The set of recursively enumerable languages ​​is closed with respect to Kleenian envelope formation , concatenation , cut and union , but not with respect to the complement .

### Evidence (sketchy)

#### Concatenation

Given the languages , we consider the enumeration functions and which can be calculated in each case. We set and thus have a surjective mapping from a countable set to all concatenation of one word and one word . So we have a list function for${\ displaystyle L_ {1}, L_ {2}}$${\ displaystyle f_ {1}}$${\ displaystyle f_ {2}}$${\ displaystyle f (i, j) = f_ {1} (i) \ cdot f_ {2} (j)}$${\ displaystyle L_ {1}}$${\ displaystyle L_ {2}}$${\ displaystyle L_ {1} \ cdot L_ {2}}$

#### cut

There is an acceptor Turing machine for each of the languages and . We construct a Turing machine, which simulates first , and then . This holds for an input exactly when this input lies in the intersection of and . ${\ displaystyle L_ {1}}$${\ displaystyle L_ {2}}$${\ displaystyle L_ {1}}$${\ displaystyle L_ {2}}$${\ displaystyle L_ {1}}$${\ displaystyle L_ {2}}$

## Individual evidence

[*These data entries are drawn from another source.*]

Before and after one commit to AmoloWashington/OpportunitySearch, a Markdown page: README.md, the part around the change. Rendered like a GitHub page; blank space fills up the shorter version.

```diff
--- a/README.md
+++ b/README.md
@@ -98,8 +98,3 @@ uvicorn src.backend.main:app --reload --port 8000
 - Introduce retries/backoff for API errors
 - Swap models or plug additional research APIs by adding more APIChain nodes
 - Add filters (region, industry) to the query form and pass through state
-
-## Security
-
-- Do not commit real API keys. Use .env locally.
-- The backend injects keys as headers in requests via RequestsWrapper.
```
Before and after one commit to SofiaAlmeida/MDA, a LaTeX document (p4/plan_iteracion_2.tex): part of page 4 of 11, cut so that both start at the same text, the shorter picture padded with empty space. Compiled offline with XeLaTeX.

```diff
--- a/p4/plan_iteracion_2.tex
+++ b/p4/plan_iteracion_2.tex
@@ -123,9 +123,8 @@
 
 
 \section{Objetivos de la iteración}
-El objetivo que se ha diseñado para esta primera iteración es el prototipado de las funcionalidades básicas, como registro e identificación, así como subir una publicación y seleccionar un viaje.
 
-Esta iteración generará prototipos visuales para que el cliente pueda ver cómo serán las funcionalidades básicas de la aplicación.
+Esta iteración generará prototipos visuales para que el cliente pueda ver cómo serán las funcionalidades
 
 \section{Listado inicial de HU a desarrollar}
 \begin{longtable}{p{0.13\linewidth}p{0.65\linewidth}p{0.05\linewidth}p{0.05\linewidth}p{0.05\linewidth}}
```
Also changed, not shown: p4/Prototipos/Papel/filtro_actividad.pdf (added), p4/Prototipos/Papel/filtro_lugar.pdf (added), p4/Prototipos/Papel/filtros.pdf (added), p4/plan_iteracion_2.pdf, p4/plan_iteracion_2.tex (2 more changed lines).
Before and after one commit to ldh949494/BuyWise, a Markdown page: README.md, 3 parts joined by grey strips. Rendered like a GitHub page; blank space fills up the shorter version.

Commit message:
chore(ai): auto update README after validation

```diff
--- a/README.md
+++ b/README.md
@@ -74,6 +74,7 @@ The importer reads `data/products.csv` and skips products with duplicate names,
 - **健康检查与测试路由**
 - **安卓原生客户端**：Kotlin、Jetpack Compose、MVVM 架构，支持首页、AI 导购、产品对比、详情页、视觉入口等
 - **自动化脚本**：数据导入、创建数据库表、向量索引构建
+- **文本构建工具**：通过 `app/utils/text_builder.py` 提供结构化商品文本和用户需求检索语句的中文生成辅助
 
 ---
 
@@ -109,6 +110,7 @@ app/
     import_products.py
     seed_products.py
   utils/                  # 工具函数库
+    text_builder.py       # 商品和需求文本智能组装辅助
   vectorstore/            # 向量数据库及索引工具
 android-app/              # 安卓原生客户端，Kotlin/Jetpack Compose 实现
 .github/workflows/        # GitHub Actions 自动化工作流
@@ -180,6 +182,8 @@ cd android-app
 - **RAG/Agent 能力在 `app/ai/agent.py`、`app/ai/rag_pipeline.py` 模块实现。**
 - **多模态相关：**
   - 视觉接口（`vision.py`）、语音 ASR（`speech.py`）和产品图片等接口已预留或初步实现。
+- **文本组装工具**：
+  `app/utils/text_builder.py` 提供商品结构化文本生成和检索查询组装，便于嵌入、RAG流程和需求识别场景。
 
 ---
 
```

1. ^ Uwe Schöning: Theoretical Computer Science - in short . 5th edition. Spectrum, Heidelberg et al. 2008, ISBN 978-3-8274-1824-1 , ( Spectrum university paperback ), p. 81.